▶ **Data shown**:
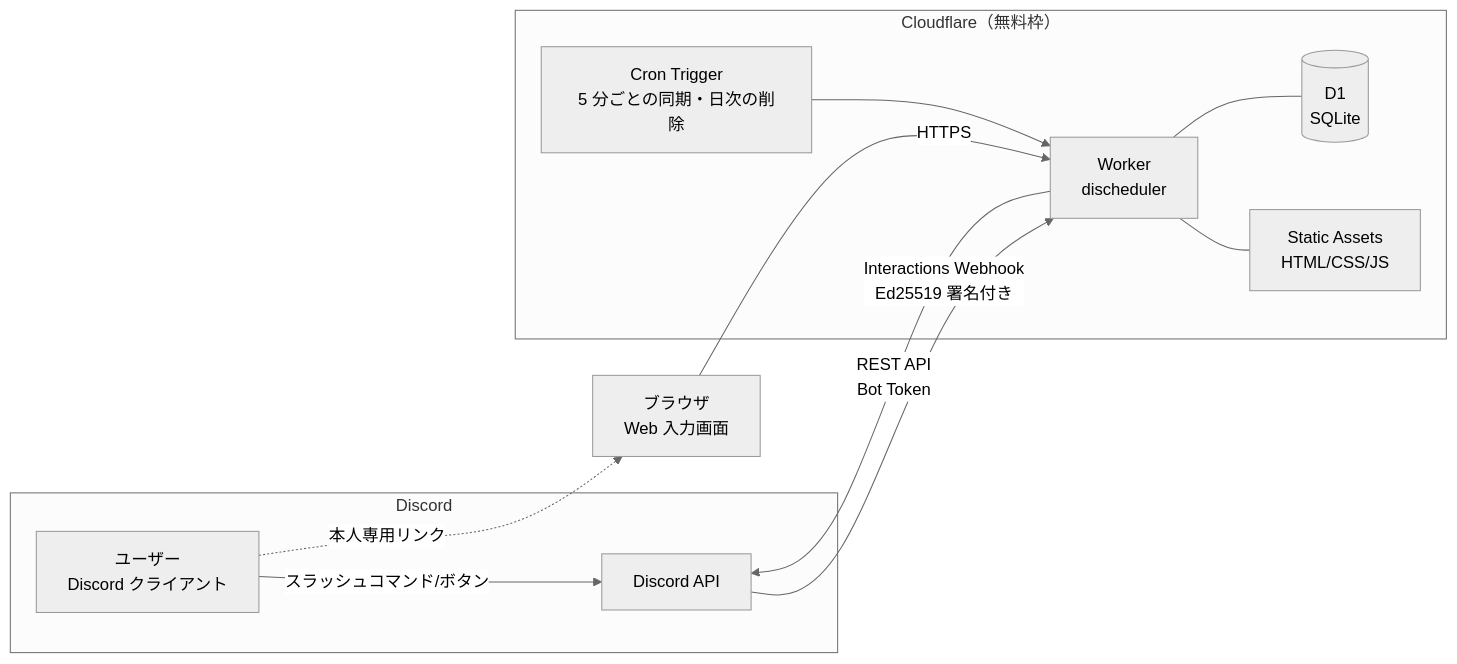
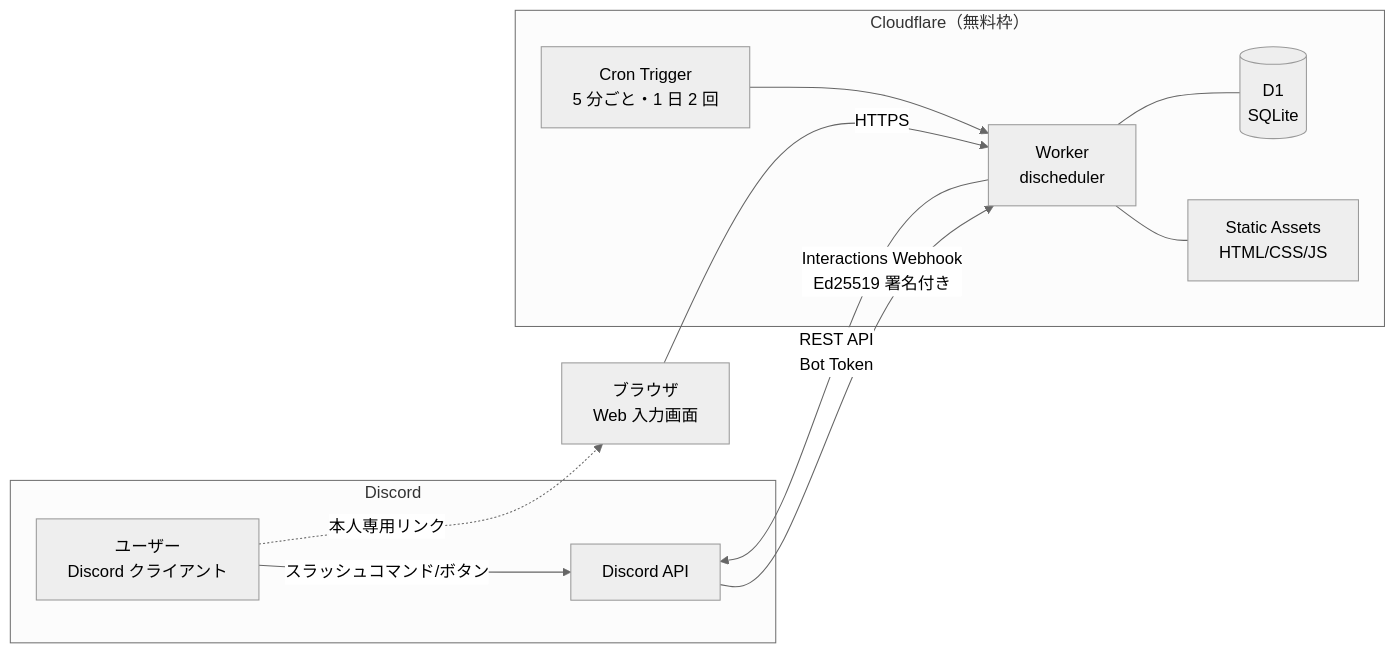
The first of 5 diagrams in docs/design.md (etlit-r/DIscheduler), drawn with Mermaid (neutral theme) before and after one commit. The commit also changed other lines of this file, not shown here.

````diff
--- a/docs/design.md
+++ b/docs/design.md
@@ -61,25 +62,25 @@
 ```mermaid
 flowchart LR
   subgraph Discord
     U[ユーザー<br/>Discord クライアント]
     DAPI[Discord API]
   end
 
   subgraph Cloudflare["Cloudflare（無料枠）"]
     W[Worker<br/>discheduler]
     SA[Static Assets<br/>HTML/CSS/JS]
     D1[(D1<br/>SQLite)]
-    CRON[Cron Trigger<br/>5 分ごとの同期・日次の削除]
+    CRON[Cron Trigger<br/>5 分ごと・1 日 2 回]
   end
 
   B[ブラウザ<br/>Web 入力画面]
 
   U -- スラッシュコマンド/ボタン --> DAPI
   DAPI -- Interactions Webhook<br/>Ed25519 署名付き --> W
   W -- REST API<br/>Bot Token --> DAPI
   U -. 本人専用リンク .-> B
   B -- HTTPS --> W
   W --- SA
   W --- D1
   CRON --> W
 ```
````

▶ **Task item**: Where the line containing "W -- REST API<br/>Bot Token --> DAPI" appears in the data above, begin there and reproduce every line to the end exactly; include nothing else.

▶ **Exercise answer**:
   W -- REST API<br/>Bot Token --> DAPI
   U -. 本人専用リンク .-> B
   B -- HTTPS --> W
   W --- SA
   W --- D1
   CRON --> W
 ```
````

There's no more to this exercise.